And not good surprises. No fresh apple pies or shiny new appliances. That wouldn't be very Biagi. No, these surprises are more of the Steven King variety.  

Including but not limited to: Freshly boiled(or boiling), skinned and bleached animal bones drying on the kitchen counter. Stiff, dead birds lining the windowsills. Dried out fish bodies on top of the microwave. Tarantulas. Maggots. Larva. Pet lobsters. Microscopes hovering over whatever insect caught dad's attention that day. Jars preserving animal parts or ones simply labeled "DO NOT DRINK". Liquid nitrogen tubs conserving fish sperm. You get the idea.

Whenever we kids visit home, the first time we walk into the kitchen we instinctually brace ourselves. After we meet the new pets(if we're lucky it will be a new fish, other times it will be one of the cozy creatures mentioned above), the real test of bravery comes in opening the fridge/freezer door.

 Bearer of nightmares

Now, since my mother hates to keep food in the house, food-wise the fridge is a wasteland of condiments. Unfortunately, it's not just food that's kept in our fridge.

A Biagi fridge staple is the maggot filled ramekin. The theory is that dad will collect the larva(to feed to his fish) before they become flies and swarm the house. That's the theory. Only too often do we open the fridge and find a ramekin dish swarming with flies. A sight enough to kill even the biggest condiment appetite. At this point, we barely even register their existence and eat away.

Again, because of our mother's hatred for keeping fresh food in the house, mostly everything gets stuffed in the freezer. This means that if we want to eat anything beyond spoonfuls of mayo, we have to go freezer digging. 

One time, as I prepared some pancakes, I asked my friend Baillie to get out the ice cream. Looking over my shoulder towards a strange noise, I saw her standing there, clutching a dripping, blood soaked bag. This bag, no doubt, contained some sort of roadkill my dad peeled off the street and stuffed in our freezer.

In fact, my dad so much loves to collect roadkill and stuff it in our freezer that we have several ice-cream tubs marked "Dead Stuff" laying around. Julian has been known to hide the roadkill on the streets near our house in bushes so my dad won't drag it home. And, if the roadkill is too large for our freezer, my dad will gift it to a friend because, hey, who doesn't like to arrive home and find a dead raccoon draped across their doorstep?


Our Kitchen of horrors is often the focus of many heated arguments between my parents.

One time I walked into the house to my father demanding to know why my mother "won't learn to be a supportive wife and help [him] build a damn freeze drier!". Her lack of excitement about his new way to harvest even more(!) animal carcasses clearly devastated him. Like that was part of her vows.

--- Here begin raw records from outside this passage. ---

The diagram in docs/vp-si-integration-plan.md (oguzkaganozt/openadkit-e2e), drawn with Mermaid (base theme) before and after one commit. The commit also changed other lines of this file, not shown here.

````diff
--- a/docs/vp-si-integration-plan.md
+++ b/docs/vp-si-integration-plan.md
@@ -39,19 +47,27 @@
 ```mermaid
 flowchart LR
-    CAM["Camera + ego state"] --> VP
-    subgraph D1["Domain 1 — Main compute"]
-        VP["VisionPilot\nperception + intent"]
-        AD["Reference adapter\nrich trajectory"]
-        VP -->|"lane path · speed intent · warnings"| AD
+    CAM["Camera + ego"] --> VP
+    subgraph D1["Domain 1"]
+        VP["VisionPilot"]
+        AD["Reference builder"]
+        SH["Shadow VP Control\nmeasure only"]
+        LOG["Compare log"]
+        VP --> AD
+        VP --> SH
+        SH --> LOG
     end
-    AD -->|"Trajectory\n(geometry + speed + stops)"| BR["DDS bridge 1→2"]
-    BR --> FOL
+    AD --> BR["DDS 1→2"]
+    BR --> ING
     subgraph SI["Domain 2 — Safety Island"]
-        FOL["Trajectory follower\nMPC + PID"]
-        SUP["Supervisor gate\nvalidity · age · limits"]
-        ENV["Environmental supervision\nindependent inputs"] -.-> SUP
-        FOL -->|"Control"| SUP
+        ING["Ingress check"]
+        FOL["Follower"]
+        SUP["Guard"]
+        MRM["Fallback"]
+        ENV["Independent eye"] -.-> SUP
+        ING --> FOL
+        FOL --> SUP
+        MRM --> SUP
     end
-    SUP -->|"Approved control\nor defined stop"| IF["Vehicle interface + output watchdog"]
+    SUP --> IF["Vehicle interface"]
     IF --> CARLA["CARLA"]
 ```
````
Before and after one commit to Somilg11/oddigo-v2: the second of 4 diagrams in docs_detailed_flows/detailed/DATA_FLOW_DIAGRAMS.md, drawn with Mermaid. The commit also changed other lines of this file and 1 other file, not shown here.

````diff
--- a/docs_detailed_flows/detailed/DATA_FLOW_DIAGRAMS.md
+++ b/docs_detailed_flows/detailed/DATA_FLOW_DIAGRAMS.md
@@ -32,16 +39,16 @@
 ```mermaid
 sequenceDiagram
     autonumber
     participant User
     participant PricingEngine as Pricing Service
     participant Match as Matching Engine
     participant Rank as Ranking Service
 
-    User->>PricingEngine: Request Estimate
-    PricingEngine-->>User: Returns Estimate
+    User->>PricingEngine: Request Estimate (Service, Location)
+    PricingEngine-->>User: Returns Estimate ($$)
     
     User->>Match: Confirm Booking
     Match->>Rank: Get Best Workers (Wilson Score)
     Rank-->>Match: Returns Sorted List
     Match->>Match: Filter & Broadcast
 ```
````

My brother just witnessed my mother being scolded for putting my father's worm collection on the deck, accidentally resulting in the worms' deaths. How could a decent person put worms, living creatures, out in the cold like that? As they probably had families and a mortgage.

With a Christmas visit scheduled, I can only imagine what new surprises await us in the Biagi kitchen. No doubt they'll odd, frightening, or just a basic health risk. I don't think it's a coincidence we all have amazing immune systems. But I guess that's just one of the many perks of being brought up Biagi.


  1. Hahaha, and that's just the more recent stuff! I still remember the freezer that he filled when we lived with Nana and Aunt Linda.

  2. Best post yet!!! Hahahahahah so awesome. Great stuff!

  3. Thanks Beef, your opinion means a lot :)